In reverence John the Baptizer, in Marks Gospel, says, “After me comes He who is mightier than I, the strap of whose sandals I am not worthy to stoop down and untie.” And in the Gospel of St. John we get the additional information as to who it was that John is saying these things to, John says it to priests and Levites sent from Jerusalem to the Jordan River by the Jews to investigate what John the Baptizer was up to with all his baptizing, they were sent to ask John “Who are you?”[6] John points them to Jesus. Some three years later after Jesus was baptized in the Jordan River and His public Ministry was coming to a close it was the priests and Levites of Jerusalem who considered themselves not just worthy enough to stoop down and untie Jesus’ sandals but worthy enough to stand in judgment over their King and orchestrate a series of events that would not just strip Jesus of His sandals but would have Him stripped bare of all His clothes, leaving Him naked nailed to a Roman cross, dead. The priests and Levites of Jerusalem didn’t listen to God’s Word as spoken by John the Baptizer. Right down to our present time there are people who stubbornly refuse to hear God’s Word, they do not gladly hear or receive it, they refuse to believe the Word’s of God the Father about Jesus recorded in Scripture, “You are My beloved Son; with You I am well pleased.” They will not believe that they, because of Christ Jesus the Royal Son, could be adopted as a child of the same heavenly Father: That they could have all this in Christian baptism. They fight against the fact that Jesus didn’t remain dead, that on that first Easter Morning three days after His crucifixion Jesus was raised from the dead and remains risen from the dead unto all eternity.  

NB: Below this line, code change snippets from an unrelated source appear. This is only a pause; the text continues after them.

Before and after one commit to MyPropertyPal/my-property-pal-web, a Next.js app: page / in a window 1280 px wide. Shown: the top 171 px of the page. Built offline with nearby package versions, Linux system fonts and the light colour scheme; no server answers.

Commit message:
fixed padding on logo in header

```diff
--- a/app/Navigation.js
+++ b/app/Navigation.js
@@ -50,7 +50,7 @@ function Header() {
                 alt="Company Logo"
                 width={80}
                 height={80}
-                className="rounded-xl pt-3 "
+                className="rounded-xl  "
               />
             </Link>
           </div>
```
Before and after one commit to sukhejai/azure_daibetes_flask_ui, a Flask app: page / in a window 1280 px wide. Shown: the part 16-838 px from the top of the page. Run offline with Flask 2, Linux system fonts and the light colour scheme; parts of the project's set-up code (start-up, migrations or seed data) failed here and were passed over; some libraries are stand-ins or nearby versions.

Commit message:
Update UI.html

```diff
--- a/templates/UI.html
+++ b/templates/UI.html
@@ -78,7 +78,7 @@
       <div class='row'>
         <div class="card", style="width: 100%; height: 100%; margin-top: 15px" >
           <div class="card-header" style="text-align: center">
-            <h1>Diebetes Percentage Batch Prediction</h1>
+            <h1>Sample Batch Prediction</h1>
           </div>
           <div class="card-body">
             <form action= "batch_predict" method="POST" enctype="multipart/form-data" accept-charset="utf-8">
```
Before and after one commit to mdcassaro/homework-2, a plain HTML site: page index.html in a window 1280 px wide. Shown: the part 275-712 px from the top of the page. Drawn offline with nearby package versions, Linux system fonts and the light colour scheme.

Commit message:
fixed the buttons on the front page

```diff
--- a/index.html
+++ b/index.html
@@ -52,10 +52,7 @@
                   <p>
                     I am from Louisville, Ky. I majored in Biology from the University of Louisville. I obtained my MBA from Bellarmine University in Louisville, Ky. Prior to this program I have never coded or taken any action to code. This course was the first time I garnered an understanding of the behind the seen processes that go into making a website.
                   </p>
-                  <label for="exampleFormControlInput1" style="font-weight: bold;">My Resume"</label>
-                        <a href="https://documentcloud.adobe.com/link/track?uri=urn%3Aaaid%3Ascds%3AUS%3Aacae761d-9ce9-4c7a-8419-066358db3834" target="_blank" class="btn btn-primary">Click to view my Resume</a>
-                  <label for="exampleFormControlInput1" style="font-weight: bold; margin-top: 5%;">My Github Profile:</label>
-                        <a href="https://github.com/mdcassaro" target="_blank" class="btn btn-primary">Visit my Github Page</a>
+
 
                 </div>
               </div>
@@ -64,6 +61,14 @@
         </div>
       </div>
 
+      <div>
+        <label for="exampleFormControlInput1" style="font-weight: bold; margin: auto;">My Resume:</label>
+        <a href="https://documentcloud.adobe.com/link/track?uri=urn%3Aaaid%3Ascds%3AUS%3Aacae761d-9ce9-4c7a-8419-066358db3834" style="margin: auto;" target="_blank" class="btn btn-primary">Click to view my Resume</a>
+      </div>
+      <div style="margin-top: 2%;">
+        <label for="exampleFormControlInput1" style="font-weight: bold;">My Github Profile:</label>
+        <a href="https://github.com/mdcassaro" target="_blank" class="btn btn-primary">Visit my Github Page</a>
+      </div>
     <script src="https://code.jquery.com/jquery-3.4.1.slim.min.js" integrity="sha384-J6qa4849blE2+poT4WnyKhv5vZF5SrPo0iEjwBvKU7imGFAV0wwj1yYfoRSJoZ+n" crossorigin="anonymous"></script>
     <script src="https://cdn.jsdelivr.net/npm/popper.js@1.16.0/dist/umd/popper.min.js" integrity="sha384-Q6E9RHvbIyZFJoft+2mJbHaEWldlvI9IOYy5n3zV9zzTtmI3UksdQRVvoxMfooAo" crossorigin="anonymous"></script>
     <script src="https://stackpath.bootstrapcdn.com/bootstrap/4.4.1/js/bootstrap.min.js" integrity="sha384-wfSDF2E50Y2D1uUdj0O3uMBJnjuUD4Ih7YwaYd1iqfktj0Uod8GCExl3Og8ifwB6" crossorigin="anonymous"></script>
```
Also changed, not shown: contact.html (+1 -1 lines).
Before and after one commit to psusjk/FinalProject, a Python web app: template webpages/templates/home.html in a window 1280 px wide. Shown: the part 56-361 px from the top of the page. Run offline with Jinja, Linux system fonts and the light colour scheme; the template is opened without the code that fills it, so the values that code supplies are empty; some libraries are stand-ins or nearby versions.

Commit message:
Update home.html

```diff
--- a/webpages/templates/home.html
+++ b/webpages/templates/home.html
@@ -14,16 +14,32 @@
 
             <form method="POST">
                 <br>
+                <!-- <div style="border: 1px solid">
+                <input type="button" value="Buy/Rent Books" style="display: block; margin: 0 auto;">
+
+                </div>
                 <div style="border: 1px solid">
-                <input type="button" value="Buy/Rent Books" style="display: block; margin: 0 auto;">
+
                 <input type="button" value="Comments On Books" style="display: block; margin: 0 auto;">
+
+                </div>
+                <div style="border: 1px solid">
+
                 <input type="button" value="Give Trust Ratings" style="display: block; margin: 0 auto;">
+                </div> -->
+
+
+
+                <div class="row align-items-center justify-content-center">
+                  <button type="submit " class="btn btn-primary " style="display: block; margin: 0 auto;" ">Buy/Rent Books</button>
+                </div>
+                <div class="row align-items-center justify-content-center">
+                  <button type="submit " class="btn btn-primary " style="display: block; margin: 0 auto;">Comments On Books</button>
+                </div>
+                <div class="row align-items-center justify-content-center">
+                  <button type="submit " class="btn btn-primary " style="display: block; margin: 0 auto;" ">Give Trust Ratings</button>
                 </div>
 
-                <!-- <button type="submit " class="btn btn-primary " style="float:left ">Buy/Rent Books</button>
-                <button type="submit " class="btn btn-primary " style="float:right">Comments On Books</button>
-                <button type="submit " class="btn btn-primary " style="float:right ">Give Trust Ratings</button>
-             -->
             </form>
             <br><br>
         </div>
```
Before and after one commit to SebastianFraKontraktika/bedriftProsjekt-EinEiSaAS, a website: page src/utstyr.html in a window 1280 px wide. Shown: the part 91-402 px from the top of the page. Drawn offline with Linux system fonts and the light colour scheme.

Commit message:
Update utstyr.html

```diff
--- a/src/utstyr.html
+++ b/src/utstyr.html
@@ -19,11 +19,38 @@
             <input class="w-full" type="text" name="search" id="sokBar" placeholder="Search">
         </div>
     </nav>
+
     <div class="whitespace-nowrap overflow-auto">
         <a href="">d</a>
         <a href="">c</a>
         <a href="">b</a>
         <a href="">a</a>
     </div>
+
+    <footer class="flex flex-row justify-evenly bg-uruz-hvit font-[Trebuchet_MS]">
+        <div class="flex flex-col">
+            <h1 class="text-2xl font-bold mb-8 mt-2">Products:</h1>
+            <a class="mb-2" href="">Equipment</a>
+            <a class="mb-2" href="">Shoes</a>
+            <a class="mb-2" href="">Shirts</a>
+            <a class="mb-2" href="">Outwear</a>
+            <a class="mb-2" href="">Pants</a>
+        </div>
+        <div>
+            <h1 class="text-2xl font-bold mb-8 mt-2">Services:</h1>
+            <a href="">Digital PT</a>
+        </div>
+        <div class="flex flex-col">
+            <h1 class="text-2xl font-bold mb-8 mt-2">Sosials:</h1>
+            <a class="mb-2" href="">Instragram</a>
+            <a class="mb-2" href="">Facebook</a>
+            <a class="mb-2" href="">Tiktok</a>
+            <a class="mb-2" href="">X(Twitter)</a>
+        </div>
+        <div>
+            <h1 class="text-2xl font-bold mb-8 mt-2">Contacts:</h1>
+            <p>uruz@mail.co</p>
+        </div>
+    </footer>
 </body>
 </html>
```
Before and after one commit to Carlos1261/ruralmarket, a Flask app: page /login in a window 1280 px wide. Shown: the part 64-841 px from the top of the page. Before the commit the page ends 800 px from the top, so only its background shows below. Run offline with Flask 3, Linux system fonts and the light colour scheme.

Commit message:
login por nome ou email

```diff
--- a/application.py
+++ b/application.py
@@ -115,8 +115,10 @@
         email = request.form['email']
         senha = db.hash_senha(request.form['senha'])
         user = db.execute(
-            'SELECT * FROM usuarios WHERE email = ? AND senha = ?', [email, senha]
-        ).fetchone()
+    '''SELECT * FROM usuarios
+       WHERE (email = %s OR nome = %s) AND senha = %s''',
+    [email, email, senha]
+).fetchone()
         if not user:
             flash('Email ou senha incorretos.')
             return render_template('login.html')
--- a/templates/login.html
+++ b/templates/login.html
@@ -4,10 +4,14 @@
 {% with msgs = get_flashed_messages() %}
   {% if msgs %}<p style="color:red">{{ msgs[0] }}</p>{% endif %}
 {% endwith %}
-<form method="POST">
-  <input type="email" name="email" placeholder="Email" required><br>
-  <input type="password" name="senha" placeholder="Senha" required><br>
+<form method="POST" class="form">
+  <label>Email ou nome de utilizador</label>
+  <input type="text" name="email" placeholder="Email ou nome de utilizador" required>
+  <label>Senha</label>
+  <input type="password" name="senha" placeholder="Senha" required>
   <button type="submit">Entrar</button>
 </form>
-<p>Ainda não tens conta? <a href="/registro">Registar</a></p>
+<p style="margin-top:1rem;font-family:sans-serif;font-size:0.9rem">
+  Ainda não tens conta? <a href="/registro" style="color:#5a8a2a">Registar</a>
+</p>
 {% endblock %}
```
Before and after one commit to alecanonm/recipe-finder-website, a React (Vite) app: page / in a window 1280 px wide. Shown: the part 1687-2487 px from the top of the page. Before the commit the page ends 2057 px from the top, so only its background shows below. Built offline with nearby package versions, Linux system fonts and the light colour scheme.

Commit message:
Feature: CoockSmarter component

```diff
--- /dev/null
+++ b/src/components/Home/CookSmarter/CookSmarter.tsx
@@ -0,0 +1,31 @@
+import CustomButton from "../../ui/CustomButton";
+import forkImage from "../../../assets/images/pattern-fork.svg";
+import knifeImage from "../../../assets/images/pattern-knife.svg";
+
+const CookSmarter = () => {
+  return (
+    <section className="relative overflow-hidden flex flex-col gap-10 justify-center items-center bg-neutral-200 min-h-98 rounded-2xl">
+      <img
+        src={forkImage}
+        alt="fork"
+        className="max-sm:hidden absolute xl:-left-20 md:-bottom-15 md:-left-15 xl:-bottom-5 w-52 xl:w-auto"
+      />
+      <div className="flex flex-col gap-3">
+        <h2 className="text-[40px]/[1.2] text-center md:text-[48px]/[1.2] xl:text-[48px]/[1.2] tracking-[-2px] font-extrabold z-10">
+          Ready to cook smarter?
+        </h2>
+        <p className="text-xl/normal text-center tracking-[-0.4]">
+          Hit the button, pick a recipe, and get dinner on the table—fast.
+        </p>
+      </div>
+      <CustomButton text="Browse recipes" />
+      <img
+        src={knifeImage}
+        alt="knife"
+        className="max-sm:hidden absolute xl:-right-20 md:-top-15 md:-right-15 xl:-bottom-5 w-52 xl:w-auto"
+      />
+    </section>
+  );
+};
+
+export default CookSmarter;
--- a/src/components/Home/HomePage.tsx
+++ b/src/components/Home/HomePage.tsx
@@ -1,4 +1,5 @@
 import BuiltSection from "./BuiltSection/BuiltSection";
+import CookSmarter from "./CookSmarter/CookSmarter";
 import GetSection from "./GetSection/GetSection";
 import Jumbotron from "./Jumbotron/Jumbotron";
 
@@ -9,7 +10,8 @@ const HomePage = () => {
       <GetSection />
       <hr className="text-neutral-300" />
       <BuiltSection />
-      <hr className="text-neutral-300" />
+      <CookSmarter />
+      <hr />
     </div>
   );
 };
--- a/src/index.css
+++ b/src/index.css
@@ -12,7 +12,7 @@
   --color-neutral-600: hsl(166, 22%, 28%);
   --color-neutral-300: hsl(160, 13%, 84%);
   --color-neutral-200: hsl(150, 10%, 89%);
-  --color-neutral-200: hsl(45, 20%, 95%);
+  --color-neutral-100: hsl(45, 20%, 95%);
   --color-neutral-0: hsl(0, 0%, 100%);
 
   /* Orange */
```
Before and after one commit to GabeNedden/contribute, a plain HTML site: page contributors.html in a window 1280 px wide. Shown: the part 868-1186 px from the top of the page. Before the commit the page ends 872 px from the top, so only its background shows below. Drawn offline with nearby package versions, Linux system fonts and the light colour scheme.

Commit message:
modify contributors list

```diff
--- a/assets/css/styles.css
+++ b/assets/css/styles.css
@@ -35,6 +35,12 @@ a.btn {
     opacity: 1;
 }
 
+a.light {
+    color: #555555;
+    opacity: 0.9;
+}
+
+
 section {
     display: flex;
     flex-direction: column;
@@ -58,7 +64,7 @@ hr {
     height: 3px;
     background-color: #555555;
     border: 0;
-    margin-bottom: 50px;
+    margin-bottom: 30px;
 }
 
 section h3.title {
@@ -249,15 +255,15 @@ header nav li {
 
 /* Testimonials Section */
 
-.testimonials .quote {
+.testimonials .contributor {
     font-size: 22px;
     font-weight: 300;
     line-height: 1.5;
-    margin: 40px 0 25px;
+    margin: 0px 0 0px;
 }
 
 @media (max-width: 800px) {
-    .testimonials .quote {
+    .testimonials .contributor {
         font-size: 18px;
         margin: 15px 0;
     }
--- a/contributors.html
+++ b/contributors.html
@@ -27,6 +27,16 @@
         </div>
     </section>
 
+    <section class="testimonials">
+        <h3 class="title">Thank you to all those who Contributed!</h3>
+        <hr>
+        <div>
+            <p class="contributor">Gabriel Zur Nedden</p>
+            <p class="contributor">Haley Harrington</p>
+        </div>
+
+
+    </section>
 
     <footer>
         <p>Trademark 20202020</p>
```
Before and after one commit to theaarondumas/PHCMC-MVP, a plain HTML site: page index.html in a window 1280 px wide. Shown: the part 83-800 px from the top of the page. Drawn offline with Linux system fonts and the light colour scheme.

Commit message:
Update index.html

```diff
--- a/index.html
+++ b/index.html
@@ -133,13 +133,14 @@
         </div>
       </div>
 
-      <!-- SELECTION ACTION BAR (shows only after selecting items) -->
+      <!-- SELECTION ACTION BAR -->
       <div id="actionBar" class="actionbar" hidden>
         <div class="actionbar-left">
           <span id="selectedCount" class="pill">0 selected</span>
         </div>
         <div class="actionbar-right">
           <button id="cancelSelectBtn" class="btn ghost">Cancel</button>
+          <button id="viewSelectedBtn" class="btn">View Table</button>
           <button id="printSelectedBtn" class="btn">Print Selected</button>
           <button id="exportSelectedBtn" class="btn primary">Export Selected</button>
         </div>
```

So today, here in this modest little church, by far not the greatest or most impressive of churches ever built, a little Jordan River of a Church, you hear God’s Word read to you, you hear His Word preached to you, you sing God’s Word upon your lips and Jesus who is King of Kings from the grandest and most magnificent of Churches to our little church to even smaller and more humble churches, right down to your arm chair and the night table by your bed where you rest your head at night, is you King even there. He doesn’t dwell exclusively in heaven or in the halls of the rich and powerful, He whose sandals we are not worthy to untie, comes to us, chooses to live in our hearts through our Baptism, by His Word. For all the times you have lived your life like He isn’t your King, for every time you bowed your knee to something or someone other than Him, for all the times you’d rather have it your way that His way, there is forgiveness. Subject yourself to Him head His Words, “The time is fulfilled, and the kingdom of God is at hand; repent and believe in the Gospel.” This King comes to rescue you from yourself, to save you.     

Let us pray:

Lord have mercy on us, Christ have mercy on us, Lord have mercy on us, “take our minds and think through them, take our lips and speak through them, take our hearts and set them on fire; for the sake of our Lord and Saviour Jesus Christ, Amen.


[1] Psalm 72:8
[2] Genesis 15:18
[3] John 1:26–27
[4] Mark 1:14–15
[5] Philippians 2:9–11
[6] John 1:19